> **ENTRIES SHOWN**:

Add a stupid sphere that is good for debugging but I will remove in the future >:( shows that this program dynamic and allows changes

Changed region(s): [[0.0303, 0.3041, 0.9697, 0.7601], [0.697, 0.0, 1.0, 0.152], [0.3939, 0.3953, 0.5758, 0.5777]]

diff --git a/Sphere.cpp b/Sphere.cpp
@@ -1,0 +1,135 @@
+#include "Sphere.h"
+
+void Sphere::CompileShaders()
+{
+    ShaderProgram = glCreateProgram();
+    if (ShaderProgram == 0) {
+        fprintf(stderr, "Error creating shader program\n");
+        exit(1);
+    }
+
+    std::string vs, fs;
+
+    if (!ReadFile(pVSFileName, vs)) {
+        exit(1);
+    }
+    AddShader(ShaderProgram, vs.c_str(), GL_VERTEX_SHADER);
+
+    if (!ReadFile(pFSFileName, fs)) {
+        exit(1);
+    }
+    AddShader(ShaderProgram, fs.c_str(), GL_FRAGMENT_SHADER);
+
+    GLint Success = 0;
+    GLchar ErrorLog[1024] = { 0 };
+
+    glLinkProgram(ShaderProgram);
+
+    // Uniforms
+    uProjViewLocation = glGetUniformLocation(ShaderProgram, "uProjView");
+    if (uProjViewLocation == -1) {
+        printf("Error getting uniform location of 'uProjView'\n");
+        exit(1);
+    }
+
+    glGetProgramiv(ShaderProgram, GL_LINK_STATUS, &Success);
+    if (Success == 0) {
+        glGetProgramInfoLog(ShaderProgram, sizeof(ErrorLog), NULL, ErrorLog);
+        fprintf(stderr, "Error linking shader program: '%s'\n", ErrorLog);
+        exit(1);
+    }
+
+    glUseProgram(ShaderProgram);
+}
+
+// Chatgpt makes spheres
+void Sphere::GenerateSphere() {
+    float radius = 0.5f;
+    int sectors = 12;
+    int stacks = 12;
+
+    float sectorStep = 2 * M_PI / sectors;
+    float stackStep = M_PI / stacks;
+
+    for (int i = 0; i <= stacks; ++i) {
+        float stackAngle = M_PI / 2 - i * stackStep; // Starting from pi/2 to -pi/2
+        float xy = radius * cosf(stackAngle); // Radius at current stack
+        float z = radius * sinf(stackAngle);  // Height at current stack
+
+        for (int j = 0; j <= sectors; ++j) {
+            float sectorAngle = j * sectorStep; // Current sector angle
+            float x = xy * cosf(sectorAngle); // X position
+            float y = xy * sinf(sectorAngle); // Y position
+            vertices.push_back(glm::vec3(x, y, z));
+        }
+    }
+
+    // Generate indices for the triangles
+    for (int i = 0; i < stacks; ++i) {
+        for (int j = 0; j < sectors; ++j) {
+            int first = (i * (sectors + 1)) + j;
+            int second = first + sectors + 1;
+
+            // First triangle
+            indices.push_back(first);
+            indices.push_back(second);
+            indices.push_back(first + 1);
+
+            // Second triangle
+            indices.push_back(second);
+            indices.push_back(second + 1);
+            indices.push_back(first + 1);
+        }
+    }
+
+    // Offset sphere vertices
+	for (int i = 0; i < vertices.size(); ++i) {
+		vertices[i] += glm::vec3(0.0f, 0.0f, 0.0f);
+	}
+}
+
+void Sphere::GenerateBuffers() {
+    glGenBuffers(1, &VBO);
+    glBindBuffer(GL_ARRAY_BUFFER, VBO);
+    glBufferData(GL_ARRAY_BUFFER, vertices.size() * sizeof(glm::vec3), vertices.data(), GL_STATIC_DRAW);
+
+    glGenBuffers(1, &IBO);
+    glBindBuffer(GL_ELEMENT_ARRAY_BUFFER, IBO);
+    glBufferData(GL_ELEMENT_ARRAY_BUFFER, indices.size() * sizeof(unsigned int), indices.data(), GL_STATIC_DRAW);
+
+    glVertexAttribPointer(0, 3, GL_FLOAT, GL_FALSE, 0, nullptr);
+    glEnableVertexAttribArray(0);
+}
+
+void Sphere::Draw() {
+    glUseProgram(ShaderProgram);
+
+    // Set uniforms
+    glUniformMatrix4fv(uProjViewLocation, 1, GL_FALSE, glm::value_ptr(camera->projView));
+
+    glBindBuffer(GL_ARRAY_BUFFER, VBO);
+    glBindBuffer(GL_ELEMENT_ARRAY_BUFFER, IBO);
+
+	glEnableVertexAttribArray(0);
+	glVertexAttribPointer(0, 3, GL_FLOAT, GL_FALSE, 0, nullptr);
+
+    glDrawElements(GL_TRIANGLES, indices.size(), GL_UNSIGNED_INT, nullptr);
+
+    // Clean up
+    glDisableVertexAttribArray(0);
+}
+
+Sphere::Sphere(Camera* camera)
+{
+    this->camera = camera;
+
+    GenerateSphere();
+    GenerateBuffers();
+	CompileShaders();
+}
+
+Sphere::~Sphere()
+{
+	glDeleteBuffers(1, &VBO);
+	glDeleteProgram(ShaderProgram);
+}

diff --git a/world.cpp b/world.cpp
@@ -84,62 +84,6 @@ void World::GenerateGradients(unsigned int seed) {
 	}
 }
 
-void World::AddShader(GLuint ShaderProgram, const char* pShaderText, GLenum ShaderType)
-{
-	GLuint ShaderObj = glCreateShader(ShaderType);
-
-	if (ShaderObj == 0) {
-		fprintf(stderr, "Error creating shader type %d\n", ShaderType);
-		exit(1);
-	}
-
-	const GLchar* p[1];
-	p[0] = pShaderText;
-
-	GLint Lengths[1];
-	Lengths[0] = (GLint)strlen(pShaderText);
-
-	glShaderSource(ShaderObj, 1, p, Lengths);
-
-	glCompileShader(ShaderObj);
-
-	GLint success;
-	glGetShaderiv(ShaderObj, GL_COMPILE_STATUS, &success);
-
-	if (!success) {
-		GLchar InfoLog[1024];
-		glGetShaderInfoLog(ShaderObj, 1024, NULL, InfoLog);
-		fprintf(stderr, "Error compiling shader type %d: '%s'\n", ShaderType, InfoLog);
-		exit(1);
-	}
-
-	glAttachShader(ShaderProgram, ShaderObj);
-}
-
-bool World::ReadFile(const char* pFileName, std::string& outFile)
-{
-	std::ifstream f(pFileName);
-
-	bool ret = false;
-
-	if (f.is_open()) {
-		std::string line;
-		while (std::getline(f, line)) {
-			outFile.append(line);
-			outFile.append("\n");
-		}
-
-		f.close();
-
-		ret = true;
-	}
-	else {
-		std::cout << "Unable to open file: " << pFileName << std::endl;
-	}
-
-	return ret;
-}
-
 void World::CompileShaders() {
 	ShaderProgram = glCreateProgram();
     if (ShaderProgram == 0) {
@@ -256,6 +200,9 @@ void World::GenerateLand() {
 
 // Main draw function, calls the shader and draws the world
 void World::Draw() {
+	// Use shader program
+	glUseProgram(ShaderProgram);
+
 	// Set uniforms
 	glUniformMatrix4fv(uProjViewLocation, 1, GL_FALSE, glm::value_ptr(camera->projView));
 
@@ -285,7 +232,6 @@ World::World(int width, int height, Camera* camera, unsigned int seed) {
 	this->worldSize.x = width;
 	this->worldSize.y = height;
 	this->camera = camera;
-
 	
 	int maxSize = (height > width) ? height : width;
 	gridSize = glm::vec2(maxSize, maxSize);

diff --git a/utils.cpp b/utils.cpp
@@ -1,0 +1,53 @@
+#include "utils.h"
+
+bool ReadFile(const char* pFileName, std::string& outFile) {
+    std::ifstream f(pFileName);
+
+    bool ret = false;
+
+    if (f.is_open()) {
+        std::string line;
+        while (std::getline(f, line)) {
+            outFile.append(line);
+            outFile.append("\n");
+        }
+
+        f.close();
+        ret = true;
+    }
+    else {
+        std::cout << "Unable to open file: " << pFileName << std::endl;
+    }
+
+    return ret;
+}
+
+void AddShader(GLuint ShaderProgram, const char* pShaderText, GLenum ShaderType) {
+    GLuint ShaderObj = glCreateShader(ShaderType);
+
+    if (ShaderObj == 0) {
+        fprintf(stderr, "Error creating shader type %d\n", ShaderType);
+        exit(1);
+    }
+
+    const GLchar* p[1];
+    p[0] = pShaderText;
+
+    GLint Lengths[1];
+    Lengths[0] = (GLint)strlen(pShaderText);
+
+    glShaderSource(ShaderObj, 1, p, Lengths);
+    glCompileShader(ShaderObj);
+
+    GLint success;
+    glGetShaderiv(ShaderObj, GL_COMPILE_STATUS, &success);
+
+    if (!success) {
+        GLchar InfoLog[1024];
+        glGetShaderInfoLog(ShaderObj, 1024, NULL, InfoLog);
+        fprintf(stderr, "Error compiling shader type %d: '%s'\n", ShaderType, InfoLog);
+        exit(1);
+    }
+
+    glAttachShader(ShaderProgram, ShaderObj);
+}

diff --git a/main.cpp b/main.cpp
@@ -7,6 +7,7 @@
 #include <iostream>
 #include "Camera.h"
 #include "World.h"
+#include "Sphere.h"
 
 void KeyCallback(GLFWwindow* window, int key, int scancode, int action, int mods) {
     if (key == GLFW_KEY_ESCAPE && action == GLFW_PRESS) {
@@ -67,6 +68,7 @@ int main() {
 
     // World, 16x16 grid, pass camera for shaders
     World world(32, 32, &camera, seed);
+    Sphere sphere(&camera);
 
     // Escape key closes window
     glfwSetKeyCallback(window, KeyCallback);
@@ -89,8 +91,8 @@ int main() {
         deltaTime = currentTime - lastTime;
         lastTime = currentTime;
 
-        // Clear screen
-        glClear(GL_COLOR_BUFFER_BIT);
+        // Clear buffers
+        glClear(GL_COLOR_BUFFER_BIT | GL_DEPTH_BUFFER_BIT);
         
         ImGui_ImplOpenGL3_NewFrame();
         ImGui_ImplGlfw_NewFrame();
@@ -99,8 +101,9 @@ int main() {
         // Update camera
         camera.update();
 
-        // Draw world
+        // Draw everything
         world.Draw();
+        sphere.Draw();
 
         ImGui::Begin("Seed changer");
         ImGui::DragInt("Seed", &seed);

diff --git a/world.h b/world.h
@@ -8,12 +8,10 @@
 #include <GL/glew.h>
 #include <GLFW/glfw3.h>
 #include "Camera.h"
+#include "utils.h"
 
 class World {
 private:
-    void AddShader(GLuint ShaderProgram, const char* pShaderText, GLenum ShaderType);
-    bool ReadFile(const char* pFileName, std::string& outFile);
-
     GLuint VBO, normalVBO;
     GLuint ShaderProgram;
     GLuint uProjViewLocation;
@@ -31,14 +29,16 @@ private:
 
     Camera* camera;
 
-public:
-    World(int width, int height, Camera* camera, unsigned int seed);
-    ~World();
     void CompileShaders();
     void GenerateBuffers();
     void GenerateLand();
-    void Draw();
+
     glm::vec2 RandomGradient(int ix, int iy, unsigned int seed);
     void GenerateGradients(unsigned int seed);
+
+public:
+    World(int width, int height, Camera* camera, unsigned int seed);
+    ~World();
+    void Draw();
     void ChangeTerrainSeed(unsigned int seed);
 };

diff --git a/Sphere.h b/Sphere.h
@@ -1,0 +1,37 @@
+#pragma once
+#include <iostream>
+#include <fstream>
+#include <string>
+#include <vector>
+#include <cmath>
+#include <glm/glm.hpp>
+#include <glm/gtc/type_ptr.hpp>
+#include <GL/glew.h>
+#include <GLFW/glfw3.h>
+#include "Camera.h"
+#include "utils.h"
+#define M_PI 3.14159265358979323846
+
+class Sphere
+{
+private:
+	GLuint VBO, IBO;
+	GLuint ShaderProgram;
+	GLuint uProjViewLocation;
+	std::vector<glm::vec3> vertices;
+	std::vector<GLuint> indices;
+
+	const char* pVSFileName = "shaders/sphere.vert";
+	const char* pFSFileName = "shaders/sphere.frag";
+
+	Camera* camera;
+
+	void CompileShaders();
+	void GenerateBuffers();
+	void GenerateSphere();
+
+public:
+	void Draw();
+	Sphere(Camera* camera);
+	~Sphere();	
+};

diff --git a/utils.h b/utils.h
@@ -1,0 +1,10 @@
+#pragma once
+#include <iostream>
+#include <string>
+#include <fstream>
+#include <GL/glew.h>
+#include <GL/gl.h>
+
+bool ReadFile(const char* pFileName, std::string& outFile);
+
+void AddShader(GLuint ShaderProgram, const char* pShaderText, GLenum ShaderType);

> **WHAT IS EXPECTED**: Collect the complete line wherever the string "sizeof" appears in the records.

> **YOUR RESPONSE**:
+        glGetProgramInfoLog(ShaderProgram, sizeof(ErrorLog), NULL, ErrorLog);
+    glBufferData(GL_ARRAY_BUFFER, vertices.size() * sizeof(glm::vec3), vertices.data(), GL_STATIC_DRAW);
+    glBufferData(GL_ELEMENT_ARRAY_BUFFER, indices.size() * sizeof(unsigned int), indices.data(), GL_STATIC_DRAW);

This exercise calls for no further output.